#### YOUR INSTRUCTIONS
Output the full listing below exactly, without the pictures.

Top of MATERIAL SHOWN

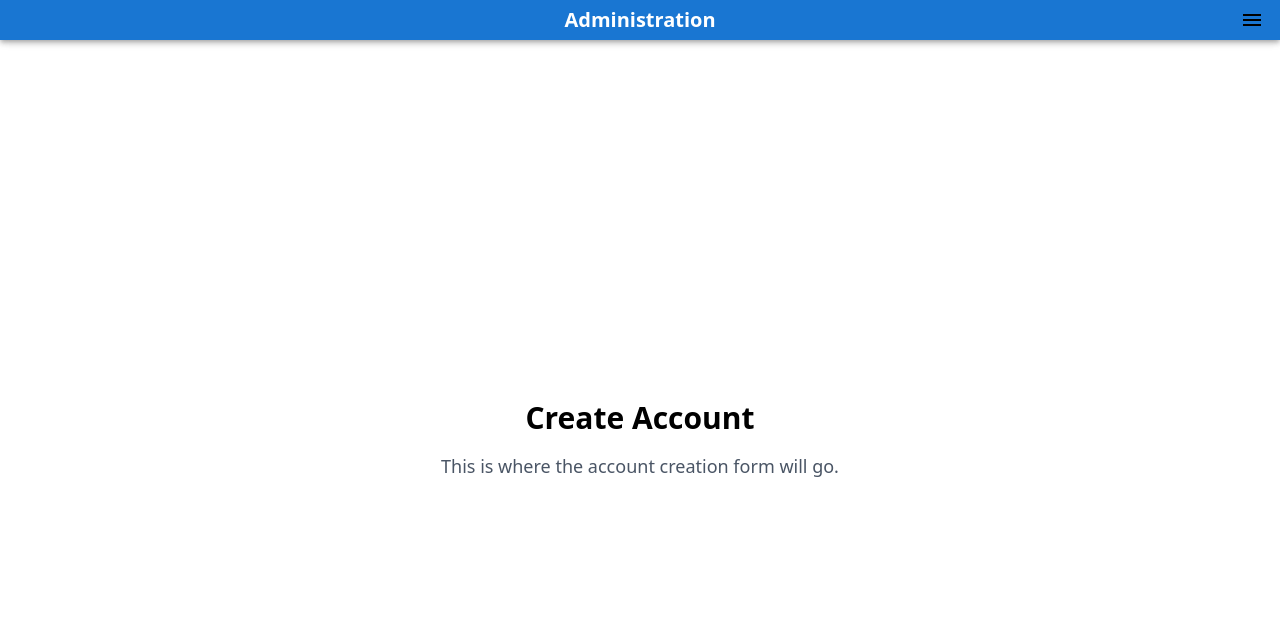
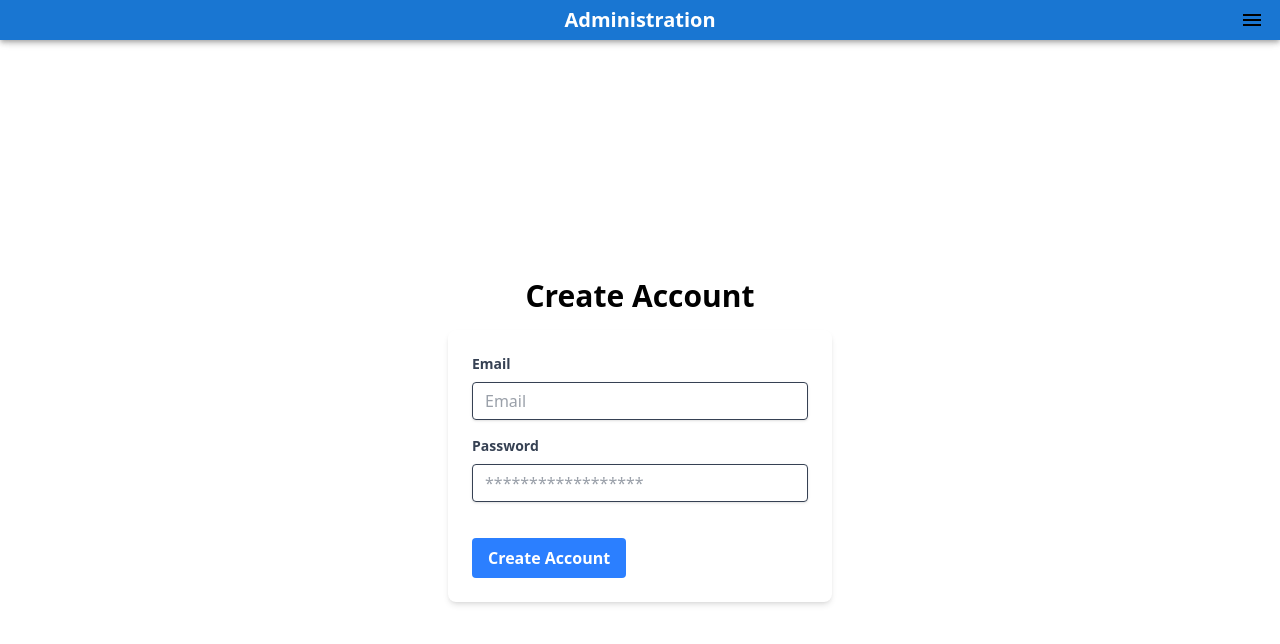
Before and after one commit to jdad24/poker-dashboard, a React (Vite) app: page /create-account in a window 1280 px wide. Shown: the top 644 px of the page. Built offline with nearby package versions, Linux system fonts and the light colour scheme.

Commit message:
login and create acc

```diff
--- a/src/components/header.tsx
+++ b/src/components/header.tsx
@@ -1,15 +1,36 @@
 import { AppBar, Menu, MenuItem } from "@mui/material"
 import { Menu as MenuIcon } from "@mui/icons-material"
 import { useState } from "react";
-import { Link } from "react-router-dom";
+import { Link, useNavigate } from "react-router-dom";
 
 export default function Header() {
     const [menuAnchorEl, setMenuAnchorEl] = useState<null | SVGElement>(null);
+    const navigate = useNavigate()
 
     const renderMenu = (e: React.MouseEvent<SVGElement>) => {
         // Logic to render the menu goes here
         // This could involve setting state to open a dropdown or modal
         setMenuAnchorEl(e.currentTarget);
+    }
+
+    const handleLogout = async () => {
+        try {
+            const response = await fetch('/auth/logout', {
+                method: 'POST',
+                headers: {
+                    'Content-Type': 'application/json',
+                },
+            })
+            const result = await response.json()
+
+            if (result.success) {
+                navigate('/login')
+            } else {
+                console.error("Error logging out")
+            }
+        } catch (e) {
+            console.error(e)
+        }
     }
 
     return (
@@ -24,6 +45,7 @@
             >
                 <MenuItem className="font-bold"><Link to="/create-account">Create Account</Link></MenuItem>
                 <MenuItem className="font-bold"><Link to="/login">Login</Link></MenuItem>
+                <MenuItem className="font-bold" onClick={handleLogout}>Logout</MenuItem>
             </Menu>
         </AppBar>
     )
--- a/src/pages/create-account.tsx
+++ b/src/pages/create-account.tsx
@@ -1,8 +1,73 @@
+import { useNavigate } from "react-router-dom";
+
 export default function CreateAccountPage() {
-    return (
-        <div className="flex flex-col items-center justify-center h-screen">
-            <h1 className="text-3xl font-bold mb-4">Create Account</h1>
-            <p className="text-lg text-gray-600">This is where the account creation form will go.</p>
-        </div>
-    )
+    const navigate = useNavigate()
+
+    const handleCreateAccount = async (e: React.SubmitEvent) => {
+        e.preventDefault();
+        // Handle account creation logic here
+        // Process form data
+
+        const formData = new FormData(e.target);
+        const formObject = Object.fromEntries(formData.entries());
+        console.log('Form Data:', formObject);
+
+        // Send data to an internal API URL
+        try {
+            const response = await fetch('/auth/create-account', {
+                method: 'POST',
+                headers: {
+                    'Content-Type': 'application/json',
+                },
+                body: JSON.stringify(formObject),
+            });
+            const result = await response.json();
+            if(result.success) {
+                navigate('/login')
+            }
+        } catch (error) {
+            console.error('Error:', error);
+            alert("Error creating account")
+        }
+    };
+
+return (
+    <div className="flex flex-col items-center justify-center h-screen">
+        <h1 className="text-3xl font-bold mb-4">Create Account</h1>
+        <form className="w-full max-w-sm bg-white p-6 rounded-lg shadow-md" onSubmit={handleCreateAccount}>
+            <div className="mb-4">
+                <label className="block text-gray-700 text-sm font-bold mb-2" htmlFor="email">
+                    Email
+                </label>
+                <input
+                    className="shadow appearance-none border rounded w-full py-2 px-3 text-gray-700 leading-tight focus:outline-none focus:shadow-outline"
+                    id="email"
+                    name="email"
+                    type="email"
+                    placeholder="Email"
+                />
+            </div>
+            <div className="mb-6">
+                <label className="block text-gray-700 text-sm font-bold mb-2" htmlFor="password">
+                    Password
+                </label>
+                <input
+                    className="shadow appearance-none border rounded w-full py-2 px-3 text-gray-700 mb-3 leading-tight focus:outline-none focus:shadow-outline"
+                    id="password"
+                    name="password"
+                    type="password"
+                    placeholder="******************"
+                />
+            </div>
+            <div className="flex items-center justify-between">
+                <button
+                    className="bg-blue-500 hover:bg-blue-700 text-white font-bold py-2 px-4 rounded focus:outline-none focus:shadow-outline hover:cursor-pointer"
+                    type="submit"
+                >
+                    Create Account
+                </button>
+            </div>
+        </form>
+    </div>
+)
 }
--- a/src/pages/login.tsx
+++ b/src/pages/login.tsx
@@ -1,8 +1,75 @@
+import { useNavigate } from "react-router-dom";
+
 export default function LoginPage() {
-    return (
-        <div className="flex flex-col items-center justify-center h-screen">
-            <h1 className="text-3xl font-bold mb-4">Login</h1>
-            <p className="text-lg text-gray-600">This is where the login form will go.</p>
-        </div>
-    )
+    const navigate = useNavigate()
+
+    const handleLogin = async (e: React.SubmitEvent) => {
+        e.preventDefault();
+        // Handle account creation logic here
+        // Process form data
+
+        const formData = new FormData(e.target);
+        const formObject = Object.fromEntries(formData.entries());
+        console.log('Form Data:', formObject);
+
+        // Send data to an internal API URL
+        try {
+            const response = await fetch('/auth/login', {
+                method: 'POST',
+                headers: {
+                    'Content-Type': 'application/json',
+                },
+                body: JSON.stringify(formObject),
+            });
+            const result = await response.json();
+            if(result.success) {
+                navigate('/')
+            } else {
+                alert("Invalid username or password")
+            }
+        } catch (error) {
+            console.error('Error:', error);
+            alert("Error logging in")
+        }
+    };
+
+return (
+    <div className="flex flex-col items-center justify-center h-screen">
+        <h1 className="text-3xl font-bold mb-4">Login</h1>
+        <form className="w-full max-w-sm bg-white p-6 rounded-lg shadow-md" onSubmit={handleLogin}>
+            <div className="mb-4">
+                <label className="block text-gray-700 text-sm font-bold mb-2" htmlFor="email">
+                    Email
+                </label>
+                <input
+                    className="shadow appearance-none border rounded w-full py-2 px-3 text-gray-700 leading-tight focus:outline-none focus:shadow-outline"
+                    id="email"
+                    name="email"
+                    type="email"
+                    placeholder="Email"
+                />
+            </div>
+            <div className="mb-6">
+                <label className="block text-gray-700 text-sm font-bold mb-2" htmlFor="password">
+                    Password
+                </label>
+                <input
+                    className="shadow appearance-none border rounded w-full py-2 px-3 text-gray-700 mb-3 leading-tight focus:outline-none focus:shadow-outline"
+                    id="password"
+                    name="password"
+                    type="password"
+                    placeholder="******************"
+                />
+            </div>
+            <div className="flex items-center justify-between">
+                <button
+                    className="bg-blue-500 hover:bg-blue-700 text-white font-bold py-2 px-4 rounded focus:outline-none focus:shadow-outline hover:cursor-pointer"
+                    type="submit"
+                >
+                    Login
+                </button>
+            </div>
+        </form>
+    </div>
+)
 }
```
Also changed, not shown: 1 other file (tests, documents, lock files or other folders).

Bottom of MATERIAL SHOWN

#### YOUR SOLUTION
Before and after one commit to jdad24/poker-dashboard, a React (Vite) app: page /create-account in a window 1280 px wide. Shown: the top 644 px of the page. Built offline with nearby package versions, Linux system fonts and the light colour scheme.

Commit message:
login and create acc

```diff
--- a/src/components/header.tsx
+++ b/src/components/header.tsx
@@ -1,15 +1,36 @@
 import { AppBar, Menu, MenuItem } from "@mui/material"
 import { Menu as MenuIcon } from "@mui/icons-material"
 import { useState } from "react";
-import { Link } from "react-router-dom";
+import { Link, useNavigate } from "react-router-dom";
 
 export default function Header() {
     const [menuAnchorEl, setMenuAnchorEl] = useState<null | SVGElement>(null);
+    const navigate = useNavigate()
 
     const renderMenu = (e: React.MouseEvent<SVGElement>) => {
         // Logic to render the menu goes here
         // This could involve setting state to open a dropdown or modal
         setMenuAnchorEl(e.currentTarget);
+    }
+
+    const handleLogout = async () => {
+        try {
+            const response = await fetch('/auth/logout', {
+                method: 'POST',
+                headers: {
+                    'Content-Type': 'application/json',
+                },
+            })
+            const result = await response.json()
+
+            if (result.success) {
+                navigate('/login')
+            } else {
+                console.error("Error logging out")
+            }
+        } catch (e) {
+            console.error(e)
+        }
     }
 
     return (
@@ -24,6 +45,7 @@
             >
                 <MenuItem className="font-bold"><Link to="/create-account">Create Account</Link></MenuItem>
                 <MenuItem className="font-bold"><Link to="/login">Login</Link></MenuItem>
+                <MenuItem className="font-bold" onClick={handleLogout}>Logout</MenuItem>
             </Menu>
         </AppBar>
     )
--- a/src/pages/create-account.tsx
+++ b/src/pages/create-account.tsx
@@ -1,8 +1,73 @@
+import { useNavigate } from "react-router-dom";
+
 export default function CreateAccountPage() {
-    return (
-        <div className="flex flex-col items-center justify-center h-screen">
-            <h1 className="text-3xl font-bold mb-4">Create Account</h1>
-            <p className="text-lg text-gray-600">This is where the account creation form will go.</p>
-        </div>
-    )
+    const navigate = useNavigate()
+
+    const handleCreateAccount = async (e: React.SubmitEvent) => {
+        e.preventDefault();
+        // Handle account creation logic here
+        // Process form data
+
+        const formData = new FormData(e.target);
+        const formObject = Object.fromEntries(formData.entries());
+        console.log('Form Data:', formObject);
+
+        // Send data to an internal API URL
+        try {
+            const response = await fetch('/auth/create-account', {
+                method: 'POST',
+                headers: {
+                    'Content-Type': 'application/json',
+                },
+                body: JSON.stringify(formObject),
+            });
+            const result = await response.json();
+            if(result.success) {
+                navigate('/login')
+            }
+        } catch (error) {
+            console.error('Error:', error);
+            alert("Error creating account")
+        }
+    };
+
+return (
+    <div className="flex flex-col items-center justify-center h-screen">
+        <h1 className="text-3xl font-bold mb-4">Create Account</h1>
+        <form className="w-full max-w-sm bg-white p-6 rounded-lg shadow-md" onSubmit={handleCreateAccount}>
+            <div className="mb-4">
+                <label className="block text-gray-700 text-sm font-bold mb-2" htmlFor="email">
+                    Email
+                </label>
+                <input
+                    className="shadow appearance-none border rounded w-full py-2 px-3 text-gray-700 leading-tight focus:outline-none focus:shadow-outline"
+                    id="email"
+                    name="email"
+                    type="email"
+                    placeholder="Email"
+                />
+            </div>
+            <div className="mb-6">
+                <label className="block text-gray-700 text-sm font-bold mb-2" htmlFor="password">
+                    Password
+                </label>
+                <input
+                    className="shadow appearance-none border rounded w-full py-2 px-3 text-gray-700 mb-3 leading-tight focus:outline-none focus:shadow-outline"
+                    id="password"
+                    name="password"
+                    type="password"
+                    placeholder="******************"
+                />
+            </div>
+            <div className="flex items-center justify-between">
+                <button
+                    className="bg-blue-500 hover:bg-blue-700 text-white font-bold py-2 px-4 rounded focus:outline-none focus:shadow-outline hover:cursor-pointer"
+                    type="submit"
+                >
+                    Create Account
+                </button>
+            </div>
+        </form>
+    </div>
+)
 }
--- a/src/pages/login.tsx
+++ b/src/pages/login.tsx
@@ -1,8 +1,75 @@
+import { useNavigate } from "react-router-dom";
+
 export default function LoginPage() {
-    return (
-        <div className="flex flex-col items-center justify-center h-screen">
-            <h1 className="text-3xl font-bold mb-4">Login</h1>
-            <p className="text-lg text-gray-600">This is where the login form will go.</p>
-        </div>
-    )
+    const navigate = useNavigate()
+
+    const handleLogin = async (e: React.SubmitEvent) => {
+        e.preventDefault();
+        // Handle account creation logic here
+        // Process form data
+
+        const formData = new FormData(e.target);
+        const formObject = Object.fromEntries(formData.entries());
+        console.log('Form Data:', formObject);
+
+        // Send data to an internal API URL
+        try {
+            const response = await fetch('/auth/login', {
+                method: 'POST',
+                headers: {
+                    'Content-Type': 'application/json',
+                },
+                body: JSON.stringify(formObject),
+            });
+            const result = await response.json();
+            if(result.success) {
+                navigate('/')
+            } else {
+                alert("Invalid username or password")
+            }
+        } catch (error) {
+            console.error('Error:', error);
+            alert("Error logging in")
+        }
+    };
+
+return (
+    <div className="flex flex-col items-center justify-center h-screen">
+        <h1 className="text-3xl font-bold mb-4">Login</h1>
+        <form className="w-full max-w-sm bg-white p-6 rounded-lg shadow-md" onSubmit={handleLogin}>
+            <div className="mb-4">
+                <label className="block text-gray-700 text-sm font-bold mb-2" htmlFor="email">
+                    Email
+                </label>
+                <input
+                    className="shadow appearance-none border rounded w-full py-2 px-3 text-gray-700 leading-tight focus:outline-none focus:shadow-outline"
+                    id="email"
+                    name="email"
+                    type="email"
+                    placeholder="Email"
+                />
+            </div>
+            <div className="mb-6">
+                <label className="block text-gray-700 text-sm font-bold mb-2" htmlFor="password">
+                    Password
+                </label>
+                <input
+                    className="shadow appearance-none border rounded w-full py-2 px-3 text-gray-700 mb-3 leading-tight focus:outline-none focus:shadow-outline"
+                    id="password"
+                    name="password"
+                    type="password"
+                    placeholder="******************"
+                />
+            </div>
+            <div className="flex items-center justify-between">
+                <button
+                    className="bg-blue-500 hover:bg-blue-700 text-white font-bold py-2 px-4 rounded focus:outline-none focus:shadow-outline hover:cursor-pointer"
+                    type="submit"
+                >
+                    Login
+                </button>
+            </div>
+        </form>
+    </div>
+)
 }
```
Also changed, not shown: 1 other file (tests, documents, lock files or other folders).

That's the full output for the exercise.